• Exercise instructions: Please reproduce all the records exactly while leaving out their pictures.

[Start of section]

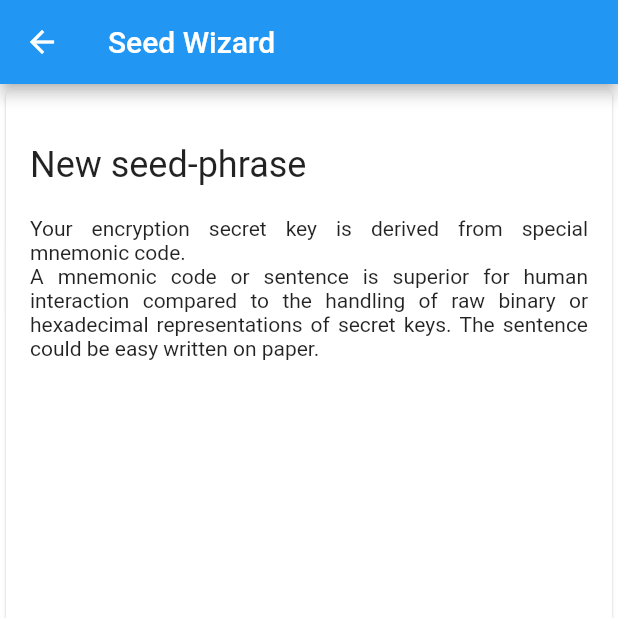
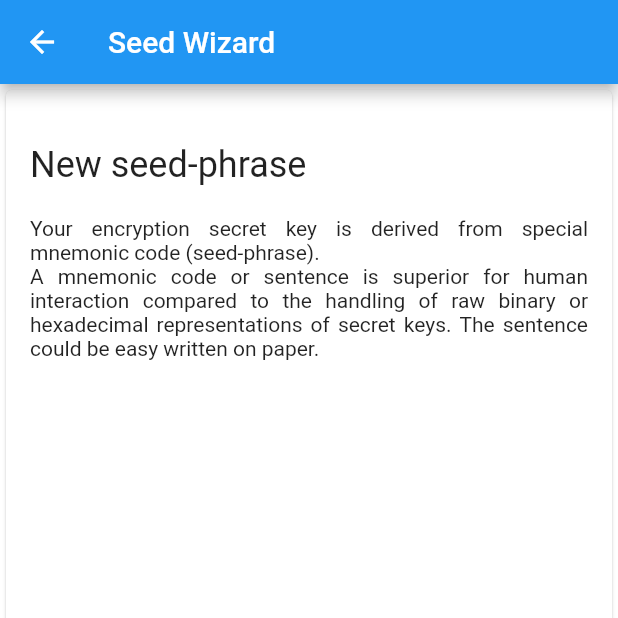
Before and after one commit to dblokhin/contacts, a Flutter app: the WizardCreateSeedScreen screen opened directly, on a phone screen of 412 x 824 dp, the top half of it. Run offline on Flutter 3.47's test engine with Material 2 defaults, Android fonts, the phone set to English and light mode, and no system bars; our stand-ins replace rxdart, shared_preferences; accounts and stored records are empty.

Commit message:
ui: add wizard step 2

```diff
--- a/lib/interfaces/localization.dart
+++ b/lib/interfaces/localization.dart
@@ -85,21 +85,21 @@ class AppLocalizationsDelegate extends LocalizationsDelegate<AppLocalizations> {
 }
 
 const Map<String, Map<String, dynamic>> _localizedData = {
-  "en": {
-    "welcome": "Welcome!",
-    "wizardIntro":
-        "The main Privacy Contacts App's goal is keeping your privacy with you only. Backed by AES encryption the App syncs only encrypted data. So it guaranties you that your privacy data is not collected, processed and analysed while storing in the cloud. \nUsing the same secret seed-phrase you can synchronize your contacts data across many devices without trusting service provider. \nThe project is Open Source and you can audit every line of code. \nYou must take care to keep your seed-phrase in strongly secret and use the App in safe environment.",
-    "seedIntro":
-        "Your encryption secret key is derived from special mnemonic code. \nA mnemonic code or sentence is superior for human interaction compared to the handling of raw binary or hexadecimal representations of secret keys. The sentence could be easy written on paper.",
-    "haveYouSeed": "Do you have a seed-phrase?",
-    "alreadyHaveSeed": "Yes, I have one",
-    "createNewSeed": "No, create new",
-    "seedWizard": "Seed Wizard",
-    "recreate": "Recreate",
-    "next": "Next",
-    "newSeed": "New seed-phrase",
-    "copySeed": "Copy seed to clipboard",
-    "copiedSeed": "Copied"
+  'en': {
+    'welcome': 'Welcome!',
+    'wizardIntro':
+        'The main Privacy Contacts App\'s goal is keeping your privacy with you only. Backed by AES encryption the App syncs only encrypted data. So it guaranties you that your privacy data is not collected, processed and analysed while storing in the cloud. \nUsing the same secret seed-phrase you can synchronize your contacts data across many devices without trusting service provider. \nThe project is Open Source and you can audit every line of code. \nYou must take care to keep your seed-phrase in strongly secret and use the App in safe environment.',
+    'seedIntro':
+        'Your encryption secret key is derived from special mnemonic code (seed-phrase). \nA mnemonic code or sentence is superior for human interaction compared to the handling of raw binary or hexadecimal representations of secret keys. The sentence could be easy written on paper.',
+    'haveYouSeed': 'Do you have a seed-phrase?',
+    'alreadyHaveSeed': 'Yes',
+    'createNewSeed': 'No',
+    'seedWizard': 'Seed Wizard',
+    'recreate': 'Recreate',
+    'next': 'Next',
+    'newSeed': 'New seed-phrase',
+    'copySeed': 'Copy seed to clipboard',
+    'copiedSeed': 'Copied'
   },
-  "ru": {}
+  'ru': {}
 };
```
Also changed, not shown: lib/screens/wizard.dart (+25 -18 lines).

[End of section]

• Solution to this problem:
Before and after one commit to dblokhin/contacts, a Flutter app: the WizardCreateSeedScreen screen opened directly, on a phone screen of 412 x 824 dp, the top half of it. Run offline on Flutter 3.47's test engine with Material 2 defaults, Android fonts, the phone set to English and light mode, and no system bars; our stand-ins replace rxdart, shared_preferences; accounts and stored records are empty.

Commit message:
ui: add wizard step 2

```diff
--- a/lib/interfaces/localization.dart
+++ b/lib/interfaces/localization.dart
@@ -85,21 +85,21 @@ class AppLocalizationsDelegate extends LocalizationsDelegate<AppLocalizations> {
 }
 
 const Map<String, Map<String, dynamic>> _localizedData = {
-  "en": {
-    "welcome": "Welcome!",
-    "wizardIntro":
-        "The main Privacy Contacts App's goal is keeping your privacy with you only. Backed by AES encryption the App syncs only encrypted data. So it guaranties you that your privacy data is not collected, processed and analysed while storing in the cloud. \nUsing the same secret seed-phrase you can synchronize your contacts data across many devices without trusting service provider. \nThe project is Open Source and you can audit every line of code. \nYou must take care to keep your seed-phrase in strongly secret and use the App in safe environment.",
-    "seedIntro":
-        "Your encryption secret key is derived from special mnemonic code. \nA mnemonic code or sentence is superior for human interaction compared to the handling of raw binary or hexadecimal representations of secret keys. The sentence could be easy written on paper.",
-    "haveYouSeed": "Do you have a seed-phrase?",
-    "alreadyHaveSeed": "Yes, I have one",
-    "createNewSeed": "No, create new",
-    "seedWizard": "Seed Wizard",
-    "recreate": "Recreate",
-    "next": "Next",
-    "newSeed": "New seed-phrase",
-    "copySeed": "Copy seed to clipboard",
-    "copiedSeed": "Copied"
+  'en': {
+    'welcome': 'Welcome!',
+    'wizardIntro':
+        'The main Privacy Contacts App\'s goal is keeping your privacy with you only. Backed by AES encryption the App syncs only encrypted data. So it guaranties you that your privacy data is not collected, processed and analysed while storing in the cloud. \nUsing the same secret seed-phrase you can synchronize your contacts data across many devices without trusting service provider. \nThe project is Open Source and you can audit every line of code. \nYou must take care to keep your seed-phrase in strongly secret and use the App in safe environment.',
+    'seedIntro':
+        'Your encryption secret key is derived from special mnemonic code (seed-phrase). \nA mnemonic code or sentence is superior for human interaction compared to the handling of raw binary or hexadecimal representations of secret keys. The sentence could be easy written on paper.',
+    'haveYouSeed': 'Do you have a seed-phrase?',
+    'alreadyHaveSeed': 'Yes',
+    'createNewSeed': 'No',
+    'seedWizard': 'Seed Wizard',
+    'recreate': 'Recreate',
+    'next': 'Next',
+    'newSeed': 'New seed-phrase',
+    'copySeed': 'Copy seed to clipboard',
+    'copiedSeed': 'Copied'
   },
-  "ru": {}
+  'ru': {}
 };
```
Also changed, not shown: lib/screens/wizard.dart (+25 -18 lines).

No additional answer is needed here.